How does Apple's payout compare to this august index? Pretty well, I'd say. The Dow's average yield is a healthy 2.7%. AT&T (NYSE:T) offers the richest payout at 5.2%, with telecom rival Verizon's (NYSE:VZ) 4.7% yield hot on its heels. Wired and wireless communications services are proven cash-cow businesses, where top-line growth may be limited but companies are happy to share their cash with shareholders.
Ma Bell pays out 38% of its annual free cash flows, and Big Red shares 10% of its incoming cash. Here comes the good news for Apple investors: Cupertino doles out just 9.5% of its incoming free cash in the form of dividends. That may look stingy right now, but it leaves ample room for increases in the future.

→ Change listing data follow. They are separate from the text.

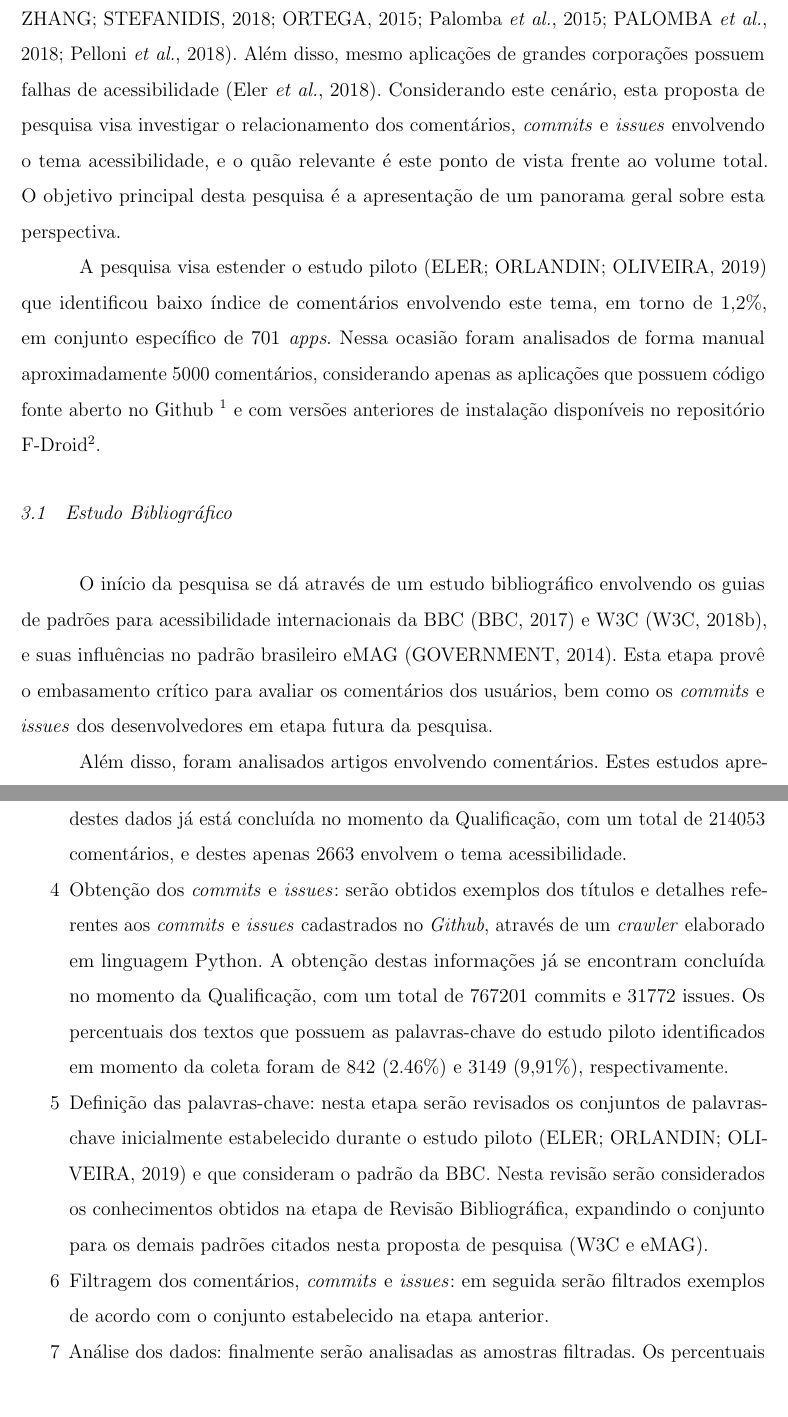
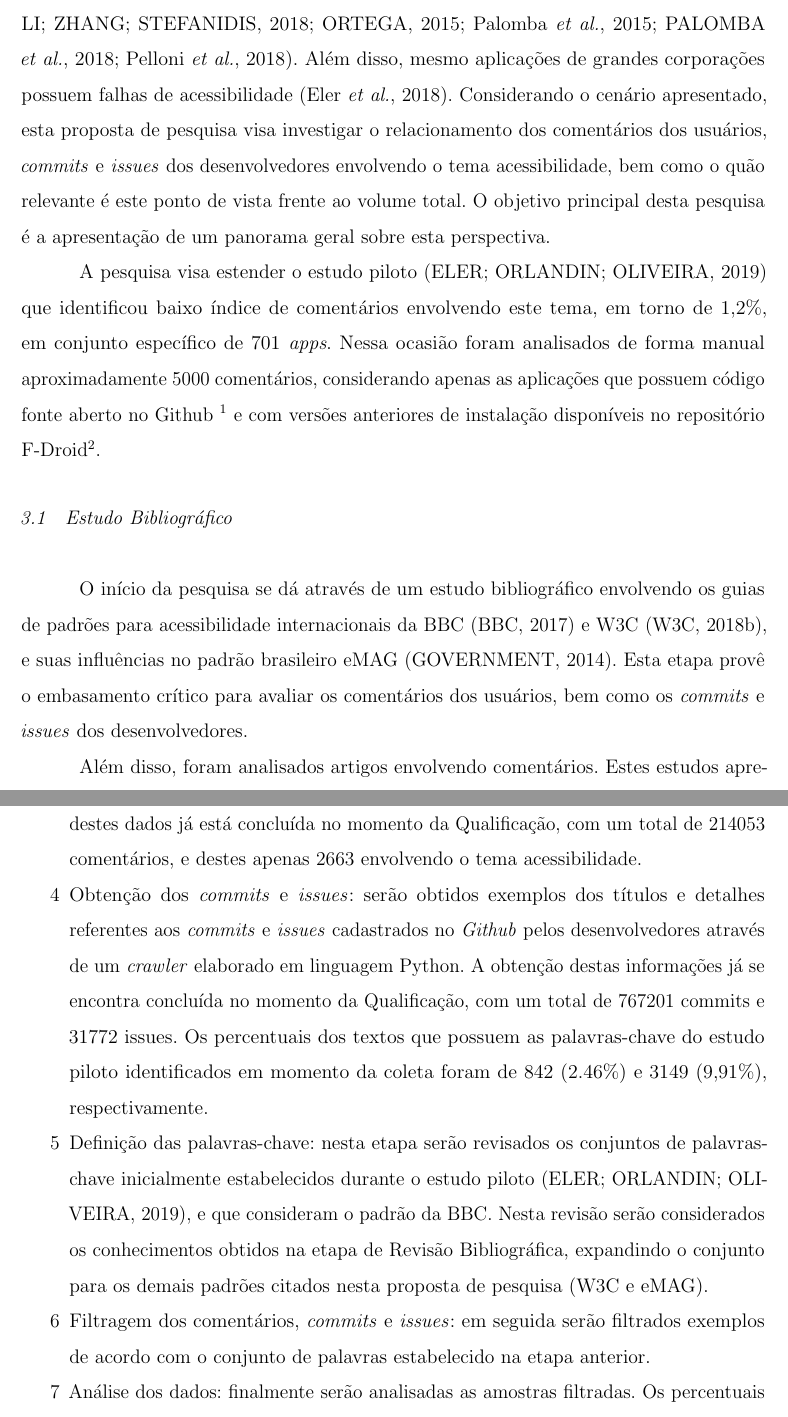
Before and after one commit to leandroorlandin/qualificacao, a LaTeX thesis (PPgSI-modeloQualificacaoOuDissertacaoLatex - Leandro Orlandin.tex): two parts of pages 27 and 29 of 62, joined at a grey line, cut so that both start at the same text, the shorter picture padded with empty space. Compiled offline with pdfLaTeX.

Commit message:
atualizacao dos itens da proposta de pesquisa

```diff
--- a/PPgSI-modeloQualificacaoOuDissertacaoLatex - Leandro Orlandin.tex
+++ b/PPgSI-modeloQualificacaoOuDissertacaoLatex - Leandro Orlandin.tex
@@ -988,13 +988,13 @@ Considerando que os comentários são uma importante fonte de retroalimentação
 
 
 \chapter{Proposta de Pesquisa}
-Os comentários dos usuários nas lojas de aplicativos são uma importante fonte de informações para os desenvolvedores, apresentando um vasto conjunto de possíveis requisitos a serem abordados nas versões posteriores dos \textit{apps} \cite{Ciurumelea2017analyzing,Li2018MobileAE,Ortega2015thesis,Palomba2015userreviews,Palompa2018crowdsourcing,Pelloni2018becloma}. Além disso, mesmo aplicações de grandes corporações possuem falhas de acessibilidade \cite{Eler2018mate}. Considerando este cenário, esta proposta de pesquisa visa investigar o relacionamento dos comentários, \textit{commits} e \textit{issues} envolvendo o tema acessibilidade, e o quão relevante é este ponto de vista frente ao volume total. O objetivo principal desta pesquisa é a apresentação de um panorama geral sobre esta perspectiva.
+Os comentários dos usuários nas lojas de aplicativos são uma importante fonte de informações para os desenvolvedores, apresentando um vasto conjunto de possíveis requisitos a serem abordados nas versões posteriores dos \textit{apps} \cite{Ciurumelea2017analyzing,Li2018MobileAE,Ortega2015thesis,Palomba2015userreviews,Palompa2018crowdsourcing,Pelloni2018becloma}. Além disso, mesmo aplicações de grandes corporações possuem falhas de acessibilidade \cite{Eler2018mate}. Considerando o cenário apresentado, esta proposta de pesquisa visa investigar o relacionamento dos comentários dos usuários, \textit{commits} e \textit{issues} dos desenvolvedores envolvendo o tema acessibilidade, bem como o quão relevante é este ponto de vista frente ao volume total. O objetivo principal desta pesquisa é a apresentação de um panorama geral sobre esta perspectiva.
 
 A pesquisa visa estender o estudo piloto \cite{ihc2019} que identificou baixo índice de comentários envolvendo este tema, em torno de 1,2\%, em conjunto específico de 701 \textit{apps}. Nessa ocasião foram analisados de forma manual aproximadamente 5000 comentários, considerando apenas as aplicações que possuem código fonte aberto no Github \footnote{https://github.com/} e com versões anteriores de instalação disponíveis no repositório F-Droid\footnote{https://f-droid.org/}.
 
 
 \section{Estudo Bibliográfico}
-O início da pesquisa se dá através de um estudo bibliográfico envolvendo os guias de padrões para acessibilidade internacionais da BBC \cite{bbc} e W3C \cite{wcag}, e suas influências no padrão brasileiro eMAG \cite{emag}. Esta etapa provê o embasamento crítico para avaliar os comentários dos usuários, bem como os \textit{commits} e \textit{issues} dos desenvolvedores em etapa futura da pesquisa.
+O início da pesquisa se dá através de um estudo bibliográfico envolvendo os guias de padrões para acessibilidade internacionais da BBC \cite{bbc} e W3C \cite{wcag}, e suas influências no padrão brasileiro eMAG \cite{emag}. Esta etapa provê o embasamento crítico para avaliar os comentários dos usuários, bem como os \textit{commits} e \textit{issues} dos desenvolvedores.
 
 Além disso, foram analisados artigos envolvendo comentários. Estes estudos apresentam diferentes formas de abordar o tema, considerado como um rico conjunto de informações aos desenvolvedores. Com o advento das lojas de aplicativos, a facilidade em disponibilizar novas versões do software tornou o planejamento das entregas um importante pilar no processo de engenharia de software, apoiado no modelo Ágil de Entregas \cite{manifestoagil}. São encontrados na literatura tanto estudos envolvendo a utilização de comentários de usuários como fonte de requisitos para versões futuras de \textit{apps} \cite{Ciurumelea2017analyzing,Li2018MobileAE,Ortega2015thesis,Palomba2015userreviews}, quanto avaliações de diferentes formas para classificá-los\cite{Panichella2015how,Pelloni2018becloma,Sorbo2017surf}, porém nenhum estudo relacionou estes três itens (comentários, \textit{commits} e \textit{issues}).
 
@@ -1007,9 +1007,9 @@ Será adotada a seguinte metodologia para se alcançar os objetivos deste projet
 \begin{itemize}
 	\item [1] Revisão Bibliográfica: inicialmente será realizada uma etapa de estudos envolvendo os diferentes padrões de acessibilidade da BBC \cite{bbc}, W3C \cite{wcag} e do eMAG \cite{emag}. Esta preparação inicial, já finalizada no momento da Qualificação, visa fornecer embasamentos teóricos que permitirão analisar os resultados obtidos em etapa posterior.
 	\item [2] Seleção dos \textit{apps}: será selecionado um conjunto de aplicativos com comentários na loja de (\textit{apps}) \textit{Google Play Store} e com códigos fontes disponíveis no Github. Esta seleção visa verificar posteriormente se o apoio de grandes investidores influencia a acessibilidade do software, bem como é desejo desta pesquisa identificar o panorama para os pequenos desenvolvedores.
-	\item [3] Obtenção dos comentários: esta etapa consiste em levantar exemplos de forma automatizada, através de um \textit{crawler} elaborado em linguagem Python. A obtenção destes dados já está concluída no momento da Qualificação, com um total de 214053 comentários, e destes apenas 2663 envolvem o tema acessibilidade.
-	\item [4] Obtenção dos \textit{commits} e \textit{issues}: serão obtidos exemplos dos títulos e detalhes referentes aos \textit{commits} e \textit{issues} cadastrados no \textit{Github}, através de um \textit{crawler} elaborado em linguagem Python. A obtenção destas informações já se encontram concluída no momento da Qualificação, com um total de 767201 commits e 31772 issues.
+	\item [3] Obtenção dos comentários: esta etapa consiste em levantar exemplos de forma automatizada, através de um \textit{crawler} elaborado em linguagem Python. A obtenção destes dados já está concluída no momento da Qualificação, com um total de 214053 comentários, e destes apenas 2663 envolvendo o tema acessibilidade.
+	\item [4] Obtenção dos \textit{commits} e \textit{issues}: serão obtidos exemplos dos títulos e detalhes referentes aos \textit{commits} e \textit{issues} cadastrados no \textit{Github} pelos desenvolvedores através de um \textit{crawler} elaborado em linguagem Python. A obtenção destas informações já se encontra concluída no momento da Qualificação, com um total de 767201 commits e 31772 issues.
 	Os percentuais dos textos que possuem as palavras-chave do estudo piloto identificados em momento da coleta foram de 842 (2.46\%) e 3149 (9,91\%), respectivamente.
-	\item [5] Definição das palavras-chave: nesta etapa serão revisados os conjuntos de palavras-chave inicialmente estabelecido durante o estudo piloto \cite{ihc2019} e que consideram o padrão da BBC. Nesta revisão serão considerados os conhecimentos obtidos na etapa de Revisão Bibliográfica, expandindo o conjunto para os demais padrões citados nesta proposta de pesquisa (W3C e eMAG).
-	\item [6] Filtragem dos comentários, \textit{commits} e \textit{issues}: em seguida serão filtrados exemplos de acordo com o conjunto estabelecido na etapa anterior.
+	\item [5] Definição das palavras-chave: nesta etapa serão revisados os conjuntos de palavras-chave inicialmente estabelecidos durante o estudo piloto \cite{ihc2019}, e que consideram o padrão da BBC. Nesta revisão serão considerados os conhecimentos obtidos na etapa de Revisão Bibliográfica, expandindo o conjunto para os demais padrões citados nesta proposta de pesquisa (W3C e eMAG).
+	\item [6] Filtragem dos comentários, \textit{commits} e \textit{issues}: em seguida serão filtrados exemplos de acordo com o conjunto de palavras estabelecido na etapa anterior.
 	\item [7] Análise dos dados: finalmente serão analisadas as amostras filtradas. Os percentuais obtidos no estudo piloto serão estendidos para os \textit{commits} e \textit{issues} considerando o novo conjunto de palavras-chave. Será verificado se o mesmo comportamento dos comentários (baixo índice e notas inferiores para casos específicos de reclamações) é refletido para os outros dois itens, correlacionando desta forma os três conjuntos de dados.
```
Also changed, not shown: PPgSI-modeloQualificacaoOuDissertacaoLatex - Leandro Orlandin.tex (4 more changed lines).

Growing dividends are a fine substitute for jumping sales and profits. Even stodgy old no-growth companies can beat the market with a steady cash supply. So long as Apple can stabilize its proven success model for the long term, investors should be plenty happy with their quarterly checks over the next decade.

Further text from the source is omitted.